for talks on a row between the two NATO allies over Ankara’s refusal to allow German lawmakers visit the troops stationed at a Turkish air base.
On Monday, Sigmar Gabriel met with his Turkish opposite number, Mevlut Cavusoglu, in Ankara to dicuss bilateral issues and press Ankara to let German MPs visit the Incirlik air base, where Berlin has deployed over 250 troops.
Ahead of his trip, Gabriel told the Bild am Sonntag newspaper that “if Turkey cannot or does not want to [allow the visit] for domestic political reasons,” then the two sides should find a peaceful way to end the deployment.

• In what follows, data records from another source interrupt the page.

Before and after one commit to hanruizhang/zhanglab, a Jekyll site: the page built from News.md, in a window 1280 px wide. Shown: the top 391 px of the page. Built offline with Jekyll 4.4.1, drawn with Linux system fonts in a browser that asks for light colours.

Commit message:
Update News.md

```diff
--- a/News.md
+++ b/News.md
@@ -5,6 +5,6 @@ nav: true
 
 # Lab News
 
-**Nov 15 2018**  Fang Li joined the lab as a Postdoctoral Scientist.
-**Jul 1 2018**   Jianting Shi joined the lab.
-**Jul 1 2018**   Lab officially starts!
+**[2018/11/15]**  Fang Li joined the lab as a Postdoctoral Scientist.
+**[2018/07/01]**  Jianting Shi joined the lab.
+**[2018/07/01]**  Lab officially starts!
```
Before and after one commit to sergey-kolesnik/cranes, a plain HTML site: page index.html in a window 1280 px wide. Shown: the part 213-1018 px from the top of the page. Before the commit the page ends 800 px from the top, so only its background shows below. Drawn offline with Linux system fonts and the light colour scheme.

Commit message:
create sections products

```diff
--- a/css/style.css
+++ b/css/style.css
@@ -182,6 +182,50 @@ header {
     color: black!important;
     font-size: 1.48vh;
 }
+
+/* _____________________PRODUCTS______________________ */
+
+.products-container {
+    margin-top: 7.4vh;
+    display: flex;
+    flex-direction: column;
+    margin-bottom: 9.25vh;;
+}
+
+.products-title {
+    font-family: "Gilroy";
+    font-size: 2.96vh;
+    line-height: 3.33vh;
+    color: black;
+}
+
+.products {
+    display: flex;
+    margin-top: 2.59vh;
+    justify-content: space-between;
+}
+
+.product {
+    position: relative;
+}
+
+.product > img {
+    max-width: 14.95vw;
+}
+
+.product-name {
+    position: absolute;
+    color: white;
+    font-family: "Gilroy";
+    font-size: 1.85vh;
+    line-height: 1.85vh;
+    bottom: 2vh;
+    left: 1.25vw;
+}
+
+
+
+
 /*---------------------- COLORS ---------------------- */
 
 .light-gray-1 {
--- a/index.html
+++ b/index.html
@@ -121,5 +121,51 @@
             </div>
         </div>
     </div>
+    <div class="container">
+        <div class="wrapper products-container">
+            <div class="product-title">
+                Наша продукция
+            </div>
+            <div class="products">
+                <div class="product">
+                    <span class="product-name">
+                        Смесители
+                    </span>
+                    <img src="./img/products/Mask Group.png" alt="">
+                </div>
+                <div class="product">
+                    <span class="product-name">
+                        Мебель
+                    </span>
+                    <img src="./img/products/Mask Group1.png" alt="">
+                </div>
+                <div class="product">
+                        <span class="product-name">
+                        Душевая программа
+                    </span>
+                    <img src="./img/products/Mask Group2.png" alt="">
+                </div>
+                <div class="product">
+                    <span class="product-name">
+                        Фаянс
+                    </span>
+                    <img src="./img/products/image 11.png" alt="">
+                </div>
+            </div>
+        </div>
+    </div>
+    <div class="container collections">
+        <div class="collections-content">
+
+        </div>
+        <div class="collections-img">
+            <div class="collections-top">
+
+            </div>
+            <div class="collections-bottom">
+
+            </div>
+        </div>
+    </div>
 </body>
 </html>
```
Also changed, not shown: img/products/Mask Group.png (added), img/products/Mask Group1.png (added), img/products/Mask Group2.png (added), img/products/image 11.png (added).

“German lawmakers must be able to visit soldiers – and not just once but anytime,” added the top diplomat.
Turkish Prime Minister Binali Yildirim also said prior to Gabriel’s visit that Turkey wanted to fix relations, but “Germany should move accordingly.”
The diplomatic row broke out between Berlin and Ankara in mid-May, when Berlin announced that Ankara had blocked a request for German legislators to visit the troops deployed to Incirlik as part of a US-led coalition purportedly fighting Daesh.
German Chancellor Angela Merkel at the time slammed the Turkish government’s decision and described the move as “unacceptable.”
German Defense Minister Ursula von der Leyen talks with German soldiers during a visit to Turkey’s air base in Incirlik on January 21, 2016. (Photo by AFP)
Turkey made the decision in response to Berlin’s move to grant asylum to Turkish military personnel, whom Ankara accused of participating in a failed coup to overthrow the government of President Recep Tayyip Erdogan in July 2016.
Berlin announced last month that it would decide by mid-June to whether pull out its troops from the country.
Analysts say troops withdrawal could worsen relations between the two NATO member states.
Another row erupted earlier this year between Turkey and Germany when Berlin blocked planned campaign rallies by Turkish ministers to secure a ‘Yes’ vote in the April 16 referendum on expanding Erdogan’s powers
Ankara-Berlin relations began to sour in early 2016, after the German parliament passed a resolution naming the deaths of 1.5 million Armenians from 1915 “genocide.”Ankara vehemently opposes the term.
In a tit-for-tat move, Turkey blocked lawmakers from visiting Incirlik, only later to allow the trip.